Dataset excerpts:

%%

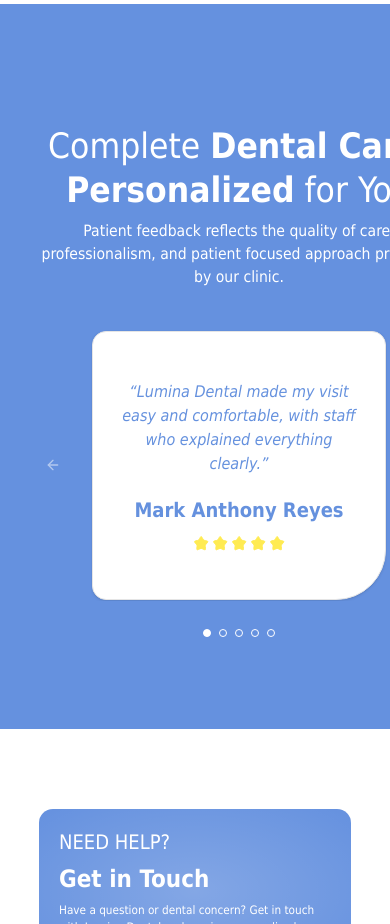
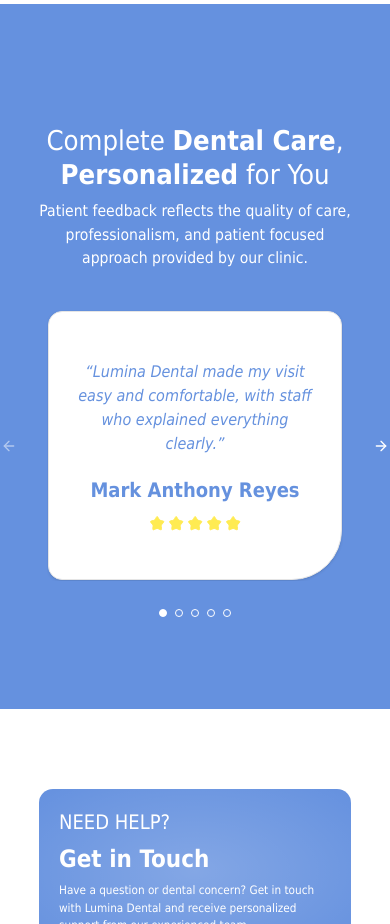
Before and after one commit to krevindev/lumina-dental, a React (Vite) app: page / in a window 390 px wide. Shown: the part 5180-6104 px from the top of the page. Built offline with nearby package versions, Linux system fonts and the light colour scheme; a web font is replaced by a local one.

Commit message:
fix: fixed the overflowing widht for mobile

```diff
--- a/src/sections/Testimonials.tsx
+++ b/src/sections/Testimonials.tsx
@@ -2,12 +2,12 @@
 
 export default function Testimonials() {
   return (
-    <div className=" max-h-screen min-h-fit h-fit py-20 w-full text-white grid grid-cols-[repeat(auto-fit,minmax(400px,1fr))] z-10 relative">
+    <div className=" max-h-screen min-h-fit h-fit py-20 w-full text-white grid grid-cols-[repeat(auto-fit,minmax(250px,1fr))] z-10 relative">
       {/* <div className="bg-[#739FEC] w-125 h-125 opacity-60 absolute rounded-full z-0 left-[15%] -top-[90%] translate-y-[20%]" /> */}
       <div className="bg-white w-125 h-125 fixed left-0 bottom-0 -translate-x-[80%] translate-y-[50%] rounded-full blur-[150px] z-0 opacity-40"></div>
 
-      <div className="pb-10 md:pb-0 flex justify-center items-start flex-col text-left z-10">
-        <h1 className="text-[clamp(24px,9vw,50px)]  w-full lg:text-[clamp(15px,5vw,45px)] leading-tight lg:leading-15 text-center lg:text-left">
+      <div className="pb-10 md:pb-0 flex max-w-[90vw] text-wrap justify-center items-start flex-col text-left z-10">
+        <h1 className="text-[clamp(24px,7vw,50px)] w-full lg:text-[clamp(15px,5vw,45px)] leading-tight lg:leading-15 text-center lg:text-left">
           Complete <b>Dental Care</b>, <b>Personalized</b> for You
         </h1>
         <p className="text-[clamp(7px,4vw,20px)] w-full font-light mt-2 flex justify-start items-start text-center lg:text-left md:pb-5">
```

%%

▶ [The task]
Which lines in the data hold the string "relative"? Copy each of them.

▶ [Result for this task]
-    <div className=" max-h-screen min-h-fit h-fit py-20 w-full text-white grid grid-cols-[repeat(auto-fit,minmax(400px,1fr))] z-10 relative">
+    <div className=" max-h-screen min-h-fit h-fit py-20 w-full text-white grid grid-cols-[repeat(auto-fit,minmax(250px,1fr))] z-10 relative">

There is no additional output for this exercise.